What is expected => Count the lines in the data below where the string "with" occurs, please, and give the number alone.

Supplied records =>
####################

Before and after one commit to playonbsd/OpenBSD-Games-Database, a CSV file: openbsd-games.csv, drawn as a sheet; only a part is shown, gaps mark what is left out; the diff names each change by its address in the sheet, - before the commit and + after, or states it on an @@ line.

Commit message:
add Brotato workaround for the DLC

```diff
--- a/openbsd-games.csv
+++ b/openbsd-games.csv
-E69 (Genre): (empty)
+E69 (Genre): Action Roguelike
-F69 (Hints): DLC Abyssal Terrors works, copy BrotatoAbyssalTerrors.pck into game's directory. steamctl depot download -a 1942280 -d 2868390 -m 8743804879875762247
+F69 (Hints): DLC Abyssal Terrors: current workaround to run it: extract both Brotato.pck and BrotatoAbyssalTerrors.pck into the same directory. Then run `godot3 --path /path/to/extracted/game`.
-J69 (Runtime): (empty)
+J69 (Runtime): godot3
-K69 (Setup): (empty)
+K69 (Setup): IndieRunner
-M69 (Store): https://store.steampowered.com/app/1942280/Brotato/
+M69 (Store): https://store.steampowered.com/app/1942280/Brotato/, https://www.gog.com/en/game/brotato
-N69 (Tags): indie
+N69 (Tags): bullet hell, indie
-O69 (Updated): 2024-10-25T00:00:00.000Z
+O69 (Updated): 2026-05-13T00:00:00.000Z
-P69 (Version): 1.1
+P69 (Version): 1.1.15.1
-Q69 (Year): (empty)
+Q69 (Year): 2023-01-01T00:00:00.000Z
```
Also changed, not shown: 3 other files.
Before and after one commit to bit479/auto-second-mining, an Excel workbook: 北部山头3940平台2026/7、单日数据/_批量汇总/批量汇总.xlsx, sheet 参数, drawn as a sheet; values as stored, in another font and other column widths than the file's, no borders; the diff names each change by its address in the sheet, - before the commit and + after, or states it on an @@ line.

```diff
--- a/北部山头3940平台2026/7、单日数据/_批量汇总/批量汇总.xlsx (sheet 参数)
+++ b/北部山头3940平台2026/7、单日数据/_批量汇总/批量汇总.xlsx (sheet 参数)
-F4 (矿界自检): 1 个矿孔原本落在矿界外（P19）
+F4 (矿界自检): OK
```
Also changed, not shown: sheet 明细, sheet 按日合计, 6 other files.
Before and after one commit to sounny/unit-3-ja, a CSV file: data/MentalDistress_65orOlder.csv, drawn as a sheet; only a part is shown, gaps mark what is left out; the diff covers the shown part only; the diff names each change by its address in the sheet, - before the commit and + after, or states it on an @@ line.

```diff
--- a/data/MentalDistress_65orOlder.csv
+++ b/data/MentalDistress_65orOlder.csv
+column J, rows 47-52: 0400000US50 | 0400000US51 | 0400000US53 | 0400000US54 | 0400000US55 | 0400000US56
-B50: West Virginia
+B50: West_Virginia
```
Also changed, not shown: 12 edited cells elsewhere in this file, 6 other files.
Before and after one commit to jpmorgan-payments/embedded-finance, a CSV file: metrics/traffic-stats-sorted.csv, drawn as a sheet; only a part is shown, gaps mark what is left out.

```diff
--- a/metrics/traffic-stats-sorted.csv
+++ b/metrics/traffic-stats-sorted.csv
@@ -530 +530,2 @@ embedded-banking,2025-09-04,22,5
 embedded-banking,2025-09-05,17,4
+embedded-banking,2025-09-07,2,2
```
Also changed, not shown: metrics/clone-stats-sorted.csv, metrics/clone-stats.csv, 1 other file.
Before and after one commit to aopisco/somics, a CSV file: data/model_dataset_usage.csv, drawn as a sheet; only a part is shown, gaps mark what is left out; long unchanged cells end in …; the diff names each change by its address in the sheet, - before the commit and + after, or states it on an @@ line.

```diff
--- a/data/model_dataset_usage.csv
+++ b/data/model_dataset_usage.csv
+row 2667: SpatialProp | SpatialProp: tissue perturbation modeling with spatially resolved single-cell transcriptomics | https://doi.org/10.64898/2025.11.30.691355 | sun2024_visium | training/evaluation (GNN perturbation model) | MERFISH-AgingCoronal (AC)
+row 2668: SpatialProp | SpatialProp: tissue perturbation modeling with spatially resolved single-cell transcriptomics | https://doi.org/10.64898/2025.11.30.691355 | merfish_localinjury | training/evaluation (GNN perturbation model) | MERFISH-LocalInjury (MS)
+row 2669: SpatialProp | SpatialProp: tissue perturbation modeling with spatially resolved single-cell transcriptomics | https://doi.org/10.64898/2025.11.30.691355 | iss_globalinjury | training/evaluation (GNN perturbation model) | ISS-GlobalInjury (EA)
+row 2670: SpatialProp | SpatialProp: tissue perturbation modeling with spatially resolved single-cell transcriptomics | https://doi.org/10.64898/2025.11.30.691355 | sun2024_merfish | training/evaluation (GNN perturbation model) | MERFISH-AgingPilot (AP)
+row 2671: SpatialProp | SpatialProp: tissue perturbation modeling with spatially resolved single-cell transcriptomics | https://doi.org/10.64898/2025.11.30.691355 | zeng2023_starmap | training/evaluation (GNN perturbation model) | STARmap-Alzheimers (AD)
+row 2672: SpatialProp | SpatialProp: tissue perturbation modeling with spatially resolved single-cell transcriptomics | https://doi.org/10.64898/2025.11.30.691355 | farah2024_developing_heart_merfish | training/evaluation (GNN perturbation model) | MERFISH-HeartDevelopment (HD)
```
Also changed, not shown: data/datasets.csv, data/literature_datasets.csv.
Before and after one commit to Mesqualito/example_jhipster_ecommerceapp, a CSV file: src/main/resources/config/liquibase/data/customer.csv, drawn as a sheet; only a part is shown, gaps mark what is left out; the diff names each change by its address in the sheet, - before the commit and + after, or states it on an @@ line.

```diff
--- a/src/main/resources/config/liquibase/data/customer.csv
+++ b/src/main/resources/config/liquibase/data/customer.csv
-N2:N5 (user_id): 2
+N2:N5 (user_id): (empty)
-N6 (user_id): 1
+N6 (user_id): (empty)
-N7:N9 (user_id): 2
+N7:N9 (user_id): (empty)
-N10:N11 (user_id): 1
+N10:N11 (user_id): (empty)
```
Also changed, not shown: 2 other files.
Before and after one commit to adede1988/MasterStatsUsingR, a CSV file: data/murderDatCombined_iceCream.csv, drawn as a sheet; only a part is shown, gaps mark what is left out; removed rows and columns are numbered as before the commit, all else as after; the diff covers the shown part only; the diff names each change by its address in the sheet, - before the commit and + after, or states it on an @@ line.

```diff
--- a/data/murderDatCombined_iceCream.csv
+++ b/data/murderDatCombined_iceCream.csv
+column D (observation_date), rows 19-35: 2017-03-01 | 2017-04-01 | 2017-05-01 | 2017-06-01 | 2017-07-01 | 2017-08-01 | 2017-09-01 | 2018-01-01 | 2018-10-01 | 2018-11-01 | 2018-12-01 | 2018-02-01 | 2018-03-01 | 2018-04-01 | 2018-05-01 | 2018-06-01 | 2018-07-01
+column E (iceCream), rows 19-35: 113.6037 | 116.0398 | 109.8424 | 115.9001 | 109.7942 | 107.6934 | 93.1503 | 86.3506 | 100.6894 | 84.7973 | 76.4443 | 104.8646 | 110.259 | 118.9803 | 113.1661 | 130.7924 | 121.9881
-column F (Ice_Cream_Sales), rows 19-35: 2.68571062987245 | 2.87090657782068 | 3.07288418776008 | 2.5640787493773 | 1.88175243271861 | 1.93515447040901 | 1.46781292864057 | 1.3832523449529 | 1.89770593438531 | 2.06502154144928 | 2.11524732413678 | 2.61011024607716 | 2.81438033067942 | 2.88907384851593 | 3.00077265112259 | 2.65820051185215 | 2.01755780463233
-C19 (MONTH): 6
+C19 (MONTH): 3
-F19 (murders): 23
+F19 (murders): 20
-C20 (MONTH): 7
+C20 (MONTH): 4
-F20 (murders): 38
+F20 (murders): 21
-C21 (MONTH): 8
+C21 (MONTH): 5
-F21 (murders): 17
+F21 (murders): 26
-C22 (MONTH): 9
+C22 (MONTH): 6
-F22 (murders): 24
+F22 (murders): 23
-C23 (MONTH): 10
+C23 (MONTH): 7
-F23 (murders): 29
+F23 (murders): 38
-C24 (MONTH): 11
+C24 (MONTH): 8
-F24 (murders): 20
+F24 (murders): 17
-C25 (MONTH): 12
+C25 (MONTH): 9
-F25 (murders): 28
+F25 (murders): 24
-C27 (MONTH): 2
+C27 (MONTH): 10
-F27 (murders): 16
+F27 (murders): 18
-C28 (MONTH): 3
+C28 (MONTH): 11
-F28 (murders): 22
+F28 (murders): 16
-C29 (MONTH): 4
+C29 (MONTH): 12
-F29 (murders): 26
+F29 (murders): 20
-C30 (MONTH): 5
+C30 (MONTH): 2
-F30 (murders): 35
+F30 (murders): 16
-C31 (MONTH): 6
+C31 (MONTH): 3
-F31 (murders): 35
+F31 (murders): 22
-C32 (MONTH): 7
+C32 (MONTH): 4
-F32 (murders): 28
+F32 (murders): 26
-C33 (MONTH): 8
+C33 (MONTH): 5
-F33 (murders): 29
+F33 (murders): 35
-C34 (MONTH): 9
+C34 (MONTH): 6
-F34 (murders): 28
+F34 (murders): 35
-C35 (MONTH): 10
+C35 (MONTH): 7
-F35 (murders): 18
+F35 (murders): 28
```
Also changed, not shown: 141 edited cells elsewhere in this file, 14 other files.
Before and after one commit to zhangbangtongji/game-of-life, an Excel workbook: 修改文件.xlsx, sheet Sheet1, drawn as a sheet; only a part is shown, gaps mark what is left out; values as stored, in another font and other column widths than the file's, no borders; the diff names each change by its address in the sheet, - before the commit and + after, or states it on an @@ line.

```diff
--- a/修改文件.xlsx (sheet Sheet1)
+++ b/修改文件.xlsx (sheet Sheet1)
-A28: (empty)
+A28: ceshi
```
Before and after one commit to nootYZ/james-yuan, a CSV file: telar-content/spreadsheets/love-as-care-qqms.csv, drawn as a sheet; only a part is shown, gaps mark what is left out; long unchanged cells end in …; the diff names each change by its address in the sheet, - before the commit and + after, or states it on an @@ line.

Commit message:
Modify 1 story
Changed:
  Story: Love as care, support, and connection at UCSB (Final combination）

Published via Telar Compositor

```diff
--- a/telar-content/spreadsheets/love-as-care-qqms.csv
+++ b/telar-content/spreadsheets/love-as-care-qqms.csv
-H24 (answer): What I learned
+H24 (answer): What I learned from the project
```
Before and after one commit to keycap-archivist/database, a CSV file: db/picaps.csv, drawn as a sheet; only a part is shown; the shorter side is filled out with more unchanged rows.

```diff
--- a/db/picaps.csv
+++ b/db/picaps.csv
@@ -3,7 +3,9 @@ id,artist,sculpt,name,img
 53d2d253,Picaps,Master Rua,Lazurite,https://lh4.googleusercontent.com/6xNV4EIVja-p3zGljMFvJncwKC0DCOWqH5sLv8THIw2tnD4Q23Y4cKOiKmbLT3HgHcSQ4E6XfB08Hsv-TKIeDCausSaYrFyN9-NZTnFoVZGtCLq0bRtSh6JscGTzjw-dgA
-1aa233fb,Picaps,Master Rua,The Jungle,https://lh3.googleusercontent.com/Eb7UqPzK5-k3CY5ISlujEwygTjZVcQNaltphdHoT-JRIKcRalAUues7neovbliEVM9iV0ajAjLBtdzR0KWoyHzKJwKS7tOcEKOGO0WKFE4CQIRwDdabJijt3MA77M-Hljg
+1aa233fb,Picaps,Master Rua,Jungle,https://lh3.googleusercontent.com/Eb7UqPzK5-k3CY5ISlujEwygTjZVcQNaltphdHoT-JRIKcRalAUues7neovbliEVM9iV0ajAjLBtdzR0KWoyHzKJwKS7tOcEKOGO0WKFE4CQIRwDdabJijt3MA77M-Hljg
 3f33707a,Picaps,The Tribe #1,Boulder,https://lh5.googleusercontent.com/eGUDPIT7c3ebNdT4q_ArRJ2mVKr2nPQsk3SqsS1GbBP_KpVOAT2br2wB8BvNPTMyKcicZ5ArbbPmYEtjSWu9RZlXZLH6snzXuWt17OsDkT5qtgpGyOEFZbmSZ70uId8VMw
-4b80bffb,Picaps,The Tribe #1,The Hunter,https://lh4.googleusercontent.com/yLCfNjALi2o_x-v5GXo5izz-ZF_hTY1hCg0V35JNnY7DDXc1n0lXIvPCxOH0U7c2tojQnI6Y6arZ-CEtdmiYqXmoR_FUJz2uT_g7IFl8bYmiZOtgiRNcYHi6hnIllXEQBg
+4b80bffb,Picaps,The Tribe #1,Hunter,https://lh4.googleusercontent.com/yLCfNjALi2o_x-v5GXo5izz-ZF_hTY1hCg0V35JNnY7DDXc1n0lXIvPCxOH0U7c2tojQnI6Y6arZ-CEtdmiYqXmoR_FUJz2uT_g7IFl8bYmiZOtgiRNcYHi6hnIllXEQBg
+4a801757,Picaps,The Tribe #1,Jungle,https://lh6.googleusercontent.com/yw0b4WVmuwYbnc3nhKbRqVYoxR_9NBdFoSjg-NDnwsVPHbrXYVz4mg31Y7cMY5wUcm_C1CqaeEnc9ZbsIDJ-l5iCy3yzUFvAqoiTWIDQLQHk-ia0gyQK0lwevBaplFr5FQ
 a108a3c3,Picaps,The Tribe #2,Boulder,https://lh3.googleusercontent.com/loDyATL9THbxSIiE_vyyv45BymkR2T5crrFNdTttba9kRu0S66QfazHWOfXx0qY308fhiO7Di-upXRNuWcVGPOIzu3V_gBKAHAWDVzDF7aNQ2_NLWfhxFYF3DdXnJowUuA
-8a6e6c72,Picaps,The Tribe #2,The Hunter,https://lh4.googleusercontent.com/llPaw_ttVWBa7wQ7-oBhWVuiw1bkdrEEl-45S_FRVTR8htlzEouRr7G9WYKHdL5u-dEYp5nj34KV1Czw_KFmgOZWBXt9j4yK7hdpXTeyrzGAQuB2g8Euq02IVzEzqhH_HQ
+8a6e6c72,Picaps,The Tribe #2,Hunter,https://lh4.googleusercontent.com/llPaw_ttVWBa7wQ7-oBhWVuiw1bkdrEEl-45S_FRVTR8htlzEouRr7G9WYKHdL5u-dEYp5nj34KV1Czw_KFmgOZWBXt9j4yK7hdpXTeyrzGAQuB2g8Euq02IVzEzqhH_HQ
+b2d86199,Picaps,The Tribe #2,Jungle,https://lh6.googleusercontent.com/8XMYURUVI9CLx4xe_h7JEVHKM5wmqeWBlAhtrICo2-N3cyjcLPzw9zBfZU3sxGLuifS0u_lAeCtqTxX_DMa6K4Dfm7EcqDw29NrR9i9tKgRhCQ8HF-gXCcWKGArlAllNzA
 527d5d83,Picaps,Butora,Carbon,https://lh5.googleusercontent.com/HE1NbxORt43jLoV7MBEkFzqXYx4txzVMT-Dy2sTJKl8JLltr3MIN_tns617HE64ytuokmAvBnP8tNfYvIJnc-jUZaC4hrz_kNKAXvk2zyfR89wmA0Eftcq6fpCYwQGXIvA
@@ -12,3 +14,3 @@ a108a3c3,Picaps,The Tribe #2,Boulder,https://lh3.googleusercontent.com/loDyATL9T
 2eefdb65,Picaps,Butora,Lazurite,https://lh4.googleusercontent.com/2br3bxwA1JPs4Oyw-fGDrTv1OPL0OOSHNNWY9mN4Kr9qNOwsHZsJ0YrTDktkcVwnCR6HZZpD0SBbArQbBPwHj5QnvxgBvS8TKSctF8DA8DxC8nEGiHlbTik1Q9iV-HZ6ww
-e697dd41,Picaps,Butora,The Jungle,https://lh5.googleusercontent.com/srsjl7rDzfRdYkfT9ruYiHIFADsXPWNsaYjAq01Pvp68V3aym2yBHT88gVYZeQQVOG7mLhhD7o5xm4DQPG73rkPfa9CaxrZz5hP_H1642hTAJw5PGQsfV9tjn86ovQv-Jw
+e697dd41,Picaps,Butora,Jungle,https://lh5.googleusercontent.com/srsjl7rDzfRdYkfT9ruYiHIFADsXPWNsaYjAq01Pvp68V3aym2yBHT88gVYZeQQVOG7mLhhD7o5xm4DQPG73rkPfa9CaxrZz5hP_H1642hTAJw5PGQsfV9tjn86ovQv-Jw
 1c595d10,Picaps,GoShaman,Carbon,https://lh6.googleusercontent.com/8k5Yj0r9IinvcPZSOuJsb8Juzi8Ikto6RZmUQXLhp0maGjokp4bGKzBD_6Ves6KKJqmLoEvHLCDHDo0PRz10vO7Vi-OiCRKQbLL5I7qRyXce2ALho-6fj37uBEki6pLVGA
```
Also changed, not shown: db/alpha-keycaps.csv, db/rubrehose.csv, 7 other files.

####################

Result of this exercise => 7